Do the Thrift Savings Plan’s Lifecycle (L) Funds work as advertised? They sure do! The L Funds are what is called “target date” funds, and are a method of allocating investments in one’s TSP account based on how far the participant is from needing the money. Here’s how the TSP describes the L funds on their website: “The L Funds, or ‘Lifecycle’ funds, use professionally determined investment mixes that are tailored to meet investment objectives based on various time horizons. The objective is to strike an optimal balance between the expected risk and return associated with each fund.”

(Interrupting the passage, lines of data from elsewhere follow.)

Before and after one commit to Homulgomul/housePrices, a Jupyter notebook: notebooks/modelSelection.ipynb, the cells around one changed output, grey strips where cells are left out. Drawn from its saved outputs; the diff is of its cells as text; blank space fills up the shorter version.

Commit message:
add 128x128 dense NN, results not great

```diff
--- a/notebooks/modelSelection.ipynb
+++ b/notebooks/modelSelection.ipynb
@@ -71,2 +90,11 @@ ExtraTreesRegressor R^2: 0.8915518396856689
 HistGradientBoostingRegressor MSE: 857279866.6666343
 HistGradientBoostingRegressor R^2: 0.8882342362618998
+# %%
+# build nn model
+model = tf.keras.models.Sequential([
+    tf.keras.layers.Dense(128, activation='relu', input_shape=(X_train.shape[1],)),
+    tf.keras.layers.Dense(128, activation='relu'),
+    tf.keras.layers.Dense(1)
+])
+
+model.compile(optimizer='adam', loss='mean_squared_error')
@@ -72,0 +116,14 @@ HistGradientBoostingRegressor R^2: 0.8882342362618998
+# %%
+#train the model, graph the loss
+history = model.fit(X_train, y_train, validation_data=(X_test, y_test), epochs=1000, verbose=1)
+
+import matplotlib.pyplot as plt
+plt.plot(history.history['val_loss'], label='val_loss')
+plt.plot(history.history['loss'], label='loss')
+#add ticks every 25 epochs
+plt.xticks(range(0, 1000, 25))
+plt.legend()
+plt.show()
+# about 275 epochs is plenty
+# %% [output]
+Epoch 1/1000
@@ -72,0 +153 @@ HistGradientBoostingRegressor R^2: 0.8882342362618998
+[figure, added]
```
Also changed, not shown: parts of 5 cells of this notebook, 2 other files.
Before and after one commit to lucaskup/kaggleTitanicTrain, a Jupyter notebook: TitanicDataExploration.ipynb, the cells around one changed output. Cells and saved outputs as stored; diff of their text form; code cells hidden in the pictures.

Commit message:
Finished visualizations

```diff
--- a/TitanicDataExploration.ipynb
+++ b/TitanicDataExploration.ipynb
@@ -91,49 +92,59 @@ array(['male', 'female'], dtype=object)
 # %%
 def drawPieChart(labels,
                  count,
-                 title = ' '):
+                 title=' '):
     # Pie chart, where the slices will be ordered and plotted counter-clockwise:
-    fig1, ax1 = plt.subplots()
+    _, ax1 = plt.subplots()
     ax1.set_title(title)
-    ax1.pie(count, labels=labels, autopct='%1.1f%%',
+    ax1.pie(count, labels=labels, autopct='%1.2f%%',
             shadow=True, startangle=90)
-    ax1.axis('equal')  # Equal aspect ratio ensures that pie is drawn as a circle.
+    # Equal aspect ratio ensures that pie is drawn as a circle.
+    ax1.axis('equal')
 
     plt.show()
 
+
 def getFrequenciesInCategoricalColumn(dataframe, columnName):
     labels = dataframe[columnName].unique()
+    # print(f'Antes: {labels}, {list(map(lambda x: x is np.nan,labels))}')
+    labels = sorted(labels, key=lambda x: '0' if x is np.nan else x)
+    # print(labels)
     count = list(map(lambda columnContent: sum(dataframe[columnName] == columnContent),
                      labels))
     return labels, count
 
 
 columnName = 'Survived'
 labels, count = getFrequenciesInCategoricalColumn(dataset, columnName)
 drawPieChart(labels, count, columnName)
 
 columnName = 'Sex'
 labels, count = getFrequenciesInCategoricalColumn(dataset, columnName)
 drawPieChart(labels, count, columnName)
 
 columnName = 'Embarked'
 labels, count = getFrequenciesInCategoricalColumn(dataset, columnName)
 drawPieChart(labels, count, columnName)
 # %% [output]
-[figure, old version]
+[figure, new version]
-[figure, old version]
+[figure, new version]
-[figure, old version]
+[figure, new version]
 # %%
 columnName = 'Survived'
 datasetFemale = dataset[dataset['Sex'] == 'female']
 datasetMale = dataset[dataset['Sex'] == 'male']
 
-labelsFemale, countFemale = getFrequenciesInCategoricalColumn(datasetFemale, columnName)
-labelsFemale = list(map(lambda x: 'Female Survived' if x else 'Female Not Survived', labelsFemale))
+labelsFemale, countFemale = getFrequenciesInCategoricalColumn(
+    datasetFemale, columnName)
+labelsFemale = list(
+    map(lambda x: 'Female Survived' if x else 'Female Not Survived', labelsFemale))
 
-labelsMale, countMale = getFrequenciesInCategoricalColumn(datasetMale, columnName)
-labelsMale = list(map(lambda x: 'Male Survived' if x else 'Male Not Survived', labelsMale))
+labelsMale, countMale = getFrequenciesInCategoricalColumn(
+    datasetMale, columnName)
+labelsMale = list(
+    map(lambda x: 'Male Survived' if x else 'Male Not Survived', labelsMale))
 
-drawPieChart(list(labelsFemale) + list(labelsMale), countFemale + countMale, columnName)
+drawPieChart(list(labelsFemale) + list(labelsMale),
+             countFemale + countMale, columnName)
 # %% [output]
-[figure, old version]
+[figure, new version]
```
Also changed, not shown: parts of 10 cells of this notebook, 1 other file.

The TSP didn’t unnecessarily complicate matters when they introduced the L Funds. What they did was take the five basic funds (C, S, I, F and G) and combine them in different percentages within each of the five L Funds. Conceptually, the individual who is about to retire would choose the L Income or the L 2020 Fund, while the kid we hired last Monday would elect to invest in the L 2050 Fund. In fact, new employees are automatically enrolled in the age-appropriate L Fund at a 3% contribution rate, scheduled to increase to 5% by 2020. The design of the L Funds is based on the commonly accepted investing wisdom that one should get progressively more conservative in their investment allocations as they near their goal.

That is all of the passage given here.